(Recorded data)
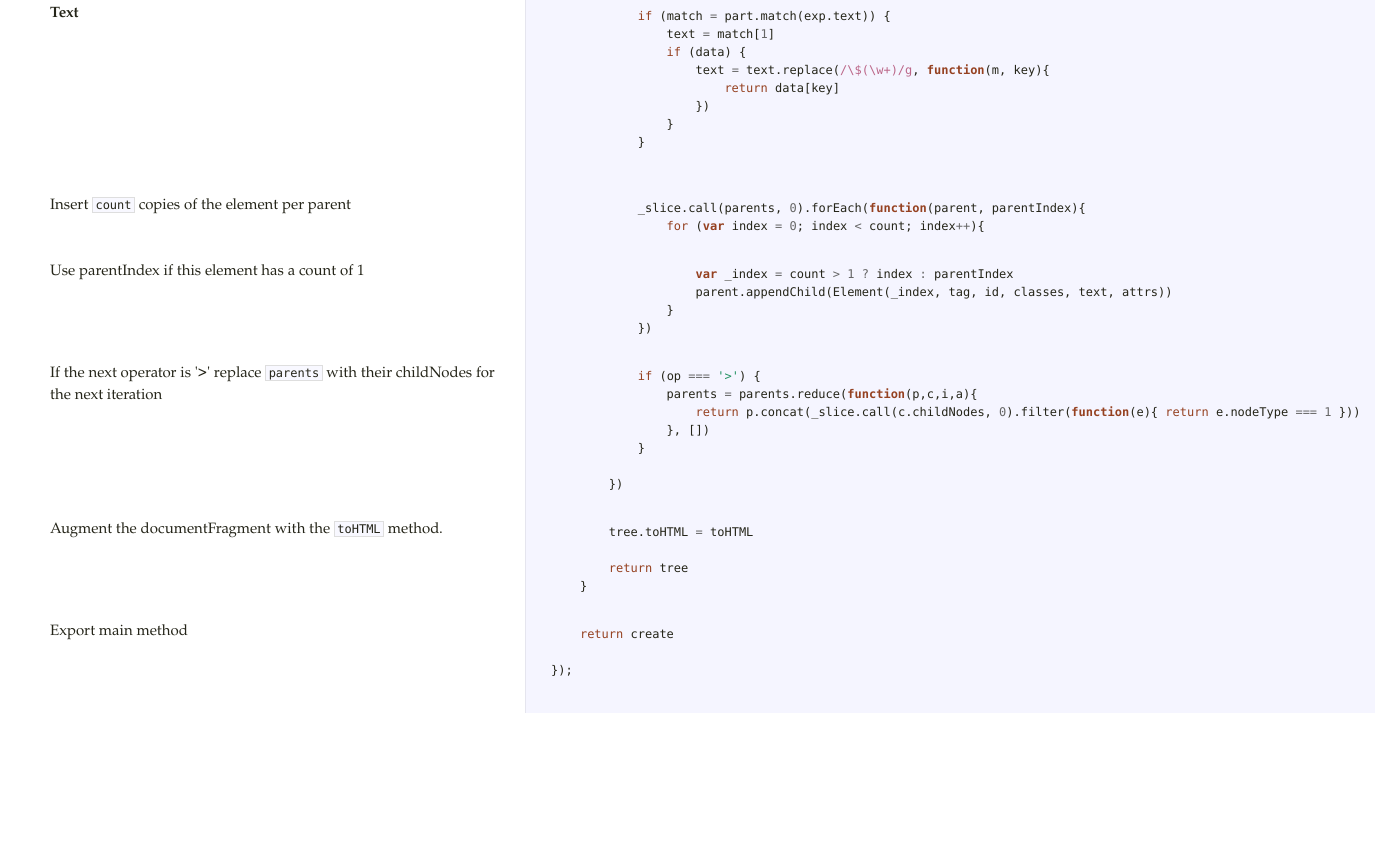
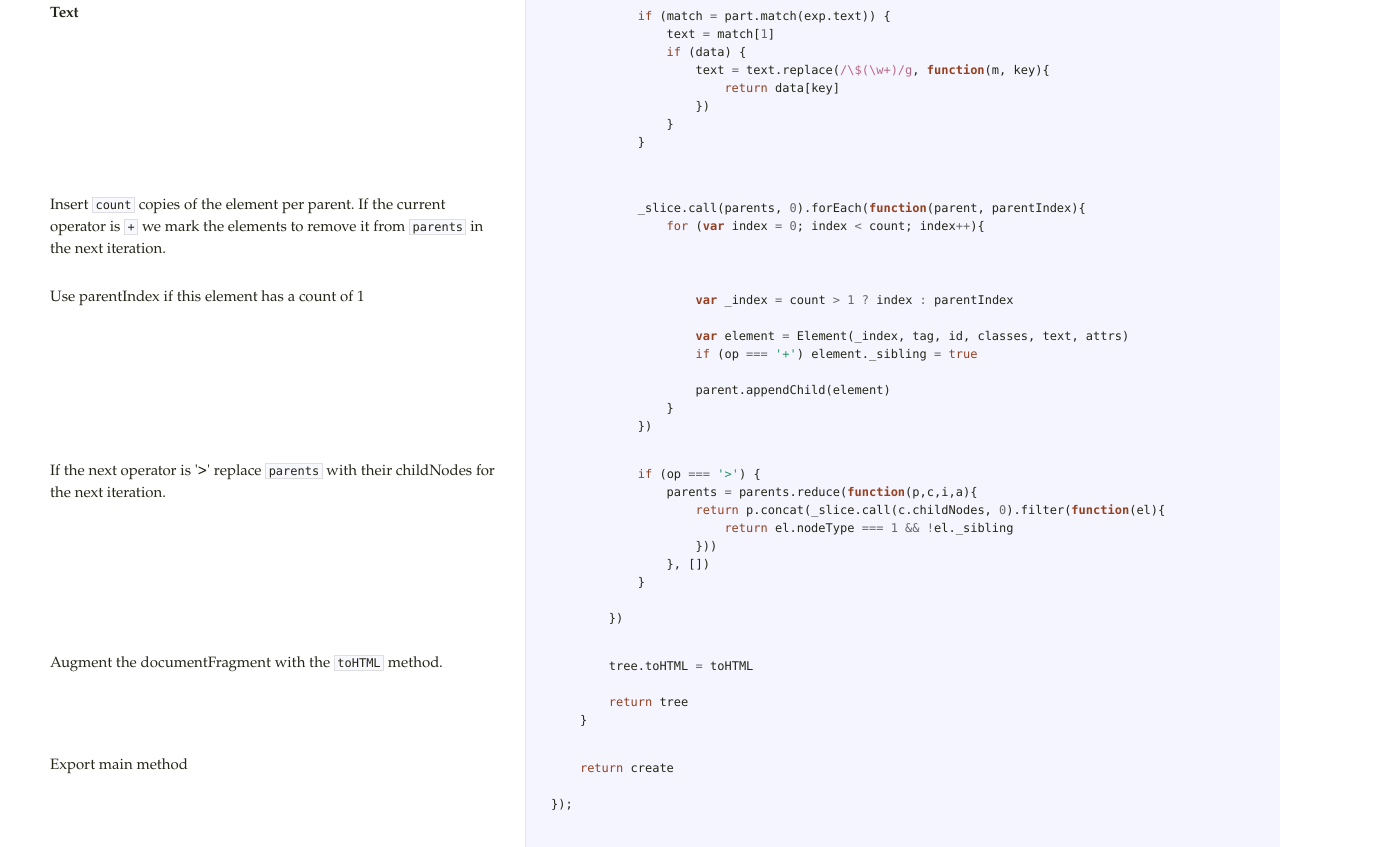
Before and after one commit to ryejs/rye.create, a website: page index.html in a window 1280 px wide. Shown: the part 2195-3042 px from the top of the page, 1375 px wide, since content can reach past the window. Before the commit the page ends 2908 px from the top, so only its background shows below. Drawn offline with Linux system fonts and the light colour scheme.

Commit message:
Update source

```diff
--- a/index.html
+++ b/index.html
@@ -88,13 +88,20 @@ over IDs and classNames for the <code>#.</code> characters.</p>             </td
                     <span class="p">})</span>
                 <span class="p">}</span>
             <span class="p">}</span>
-            </pre></div>             </td>           </tr>                               <tr id="section-18">             <td class="docs">               <div class="pilwrap">                 <a class="pilcrow" href="#section-18">&#182;</a>               </div>               <p>Insert <code>count</code> copies of the element per parent</p>             </td>             <td class="code">               <div class="highlight"><pre>            <span class="nx">_slice</span><span class="p">.</span><span class="nx">call</span><span class="p">(</span><span class="nx">parents</span><span class="p">,</span> <span class="mi">0</span><span class="p">).</span><span class="nx">forEach</span><span class="p">(</span><span class="kd">function</span><span class="p">(</span><span class="nx">parent</span><span class="p">,</span> <span class="nx">parentIndex</span><span class="p">){</span>
+            </pre></div>             </td>           </tr>                               <tr id="section-18">             <td class="docs">               <div class="pilwrap">                 <a class="pilcrow" href="#section-18">&#182;</a>               </div>               <p>Insert <code>count</code> copies of the element per parent. If the current operator
+is <code>+</code> we mark the elements to remove it from <code>parents</code> in the next iteration.</p>             </td>             <td class="code">               <div class="highlight"><pre>            <span class="nx">_slice</span><span class="p">.</span><span class="nx">call</span><span class="p">(</span><span class="nx">parents</span><span class="p">,</span> <span class="mi">0</span><span class="p">).</span><span class="nx">forEach</span><span class="p">(</span><span class="kd">function</span><span class="p">(</span><span class="nx">parent</span><span class="p">,</span> <span class="nx">parentIndex</span><span class="p">){</span>
                 <span class="k">for</span> <span class="p">(</span><span class="kd">var</span> <span class="nx">index</span> <span class="o">=</span> <span class="mi">0</span><span class="p">;</span> <span class="nx">index</span> <span class="o">&lt;</span> <span class="nx">count</span><span class="p">;</span> <span class="nx">index</span><span class="o">++</span><span class="p">){</span></pre></div>             </td>           </tr>                               <tr id="section-19">             <td class="docs">               <div class="pilwrap">                 <a class="pilcrow" href="#section-19">&#182;</a>               </div>               <p>Use parentIndex if this element has a count of 1</p>             </td>             <td class="code">               <div class="highlight"><pre>                    <span class="kd">var</span> <span class="nx">_index</span> <span class="o">=</span> <span class="nx">count</span> <span class="o">&gt;</span> <span class="mi">1</span> <span class="o">?</span> <span class="nx">index</span> <span class="o">:</span> <span class="nx">parentIndex</span>
-                    <span class="nx">parent</span><span class="p">.</span><span class="nx">appendChild</span><span class="p">(</span><span class="nx">Element</span><span class="p">(</span><span class="nx">_index</span><span class="p">,</span> <span class="nx">tag</span><span class="p">,</span> <span class="nx">id</span><span class="p">,</span> <span class="nx">classes</span><span class="p">,</span> <span class="nx">text</span><span class="p">,</span> <span class="nx">attrs</span><span class="p">))</span>
+
+                    <span class="kd">var</span> <span class="nx">element</span> <span class="o">=</span> <span class="nx">Element</span><span class="p">(</span><span class="nx">_index</span><span class="p">,</span> <span class="nx">tag</span><span class="p">,</span> <span class="nx">id</span><span class="p">,</span> <span class="nx">classes</span><span class="p">,</span> <span class="nx">text</span><span class="p">,</span> <span class="nx">attrs</span><span class="p">)</span>
+                    <span class="k">if</span> <span class="p">(</span><span class="nx">op</span> <span class="o">===</span> <span class="s1">&#39;+&#39;</span><span class="p">)</span> <span class="nx">element</span><span class="p">.</span><span class="nx">_sibling</span> <span class="o">=</span> <span class="kc">true</span>
+
+                    <span class="nx">parent</span><span class="p">.</span><span class="nx">appendChild</span><span class="p">(</span><span class="nx">element</span><span class="p">)</span>
                 <span class="p">}</span>
-            <span class="p">})</span></pre></div>             </td>           </tr>                               <tr id="section-20">             <td class="docs">               <div class="pilwrap">                 <a class="pilcrow" href="#section-20">&#182;</a>               </div>               <p>If the next operator is '>' replace <code>parents</code> with their childNodes for the next iteration</p>             </td>             <td class="code">               <div class="highlight"><pre>            <span class="k">if</span> <span class="p">(</span><span class="nx">op</span> <span class="o">===</span> <span class="s1">&#39;&gt;&#39;</span><span class="p">)</span> <span class="p">{</span>
+            <span class="p">})</span></pre></div>             </td>           </tr>                               <tr id="section-20">             <td class="docs">               <div class="pilwrap">                 <a class="pilcrow" href="#section-20">&#182;</a>               </div>               <p>If the next operator is '>' replace <code>parents</code> with their childNodes for the next iteration.</p>             </td>             <td class="code">               <div class="highlight"><pre>            <span class="k">if</span> <span class="p">(</span><span class="nx">op</span> <span class="o">===</span> <span class="s1">&#39;&gt;&#39;</span><span class="p">)</span> <span class="p">{</span>
                 <span class="nx">parents</span> <span class="o">=</span> <span class="nx">parents</span><span class="p">.</span><span class="nx">reduce</span><span class="p">(</span><span class="kd">function</span><span class="p">(</span><span class="nx">p</span><span class="p">,</span><span class="nx">c</span><span class="p">,</span><span class="nx">i</span><span class="p">,</span><span class="nx">a</span><span class="p">){</span>
-                    <span class="k">return</span> <span class="nx">p</span><span class="p">.</span><span class="nx">concat</span><span class="p">(</span><span class="nx">_slice</span><span class="p">.</span><span class="nx">call</span><span class="p">(</span><span class="nx">c</span><span class="p">.</span><span class="nx">childNodes</span><span class="p">,</span> <span class="mi">0</span><span class="p">).</span><span class="nx">filter</span><span class="p">(</span><span class="kd">function</span><span class="p">(</span><span class="nx">e</span><span class="p">){</span> <span class="k">return</span> <span class="nx">e</span><span class="p">.</span><span class="nx">nodeType</span> <span class="o">===</span> <span class="mi">1</span> <span class="p">}))</span>
+                    <span class="k">return</span> <span class="nx">p</span><span class="p">.</span><span class="nx">concat</span><span class="p">(</span><span class="nx">_slice</span><span class="p">.</span><span class="nx">call</span><span class="p">(</span><span class="nx">c</span><span class="p">.</span><span class="nx">childNodes</span><span class="p">,</span> <span class="mi">0</span><span class="p">).</span><span class="nx">filter</span><span class="p">(</span><span class="kd">function</span><span class="p">(</span><span class="nx">el</span><span class="p">){</span>
+                        <span class="k">return</span> <span class="nx">el</span><span class="p">.</span><span class="nx">nodeType</span> <span class="o">===</span> <span class="mi">1</span> <span class="o">&amp;&amp;</span> <span class="o">!</span><span class="nx">el</span><span class="p">.</span><span class="nx">_sibling</span>
+                    <span class="p">}))</span>
                 <span class="p">},</span> <span class="p">[])</span>
             <span class="p">}</span>
 
```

WHAT YOU ARE ASKED TO DO: Find every line in the records that has the word "html". Then report the count alone.

RESPONSE TO THIS TASK: 3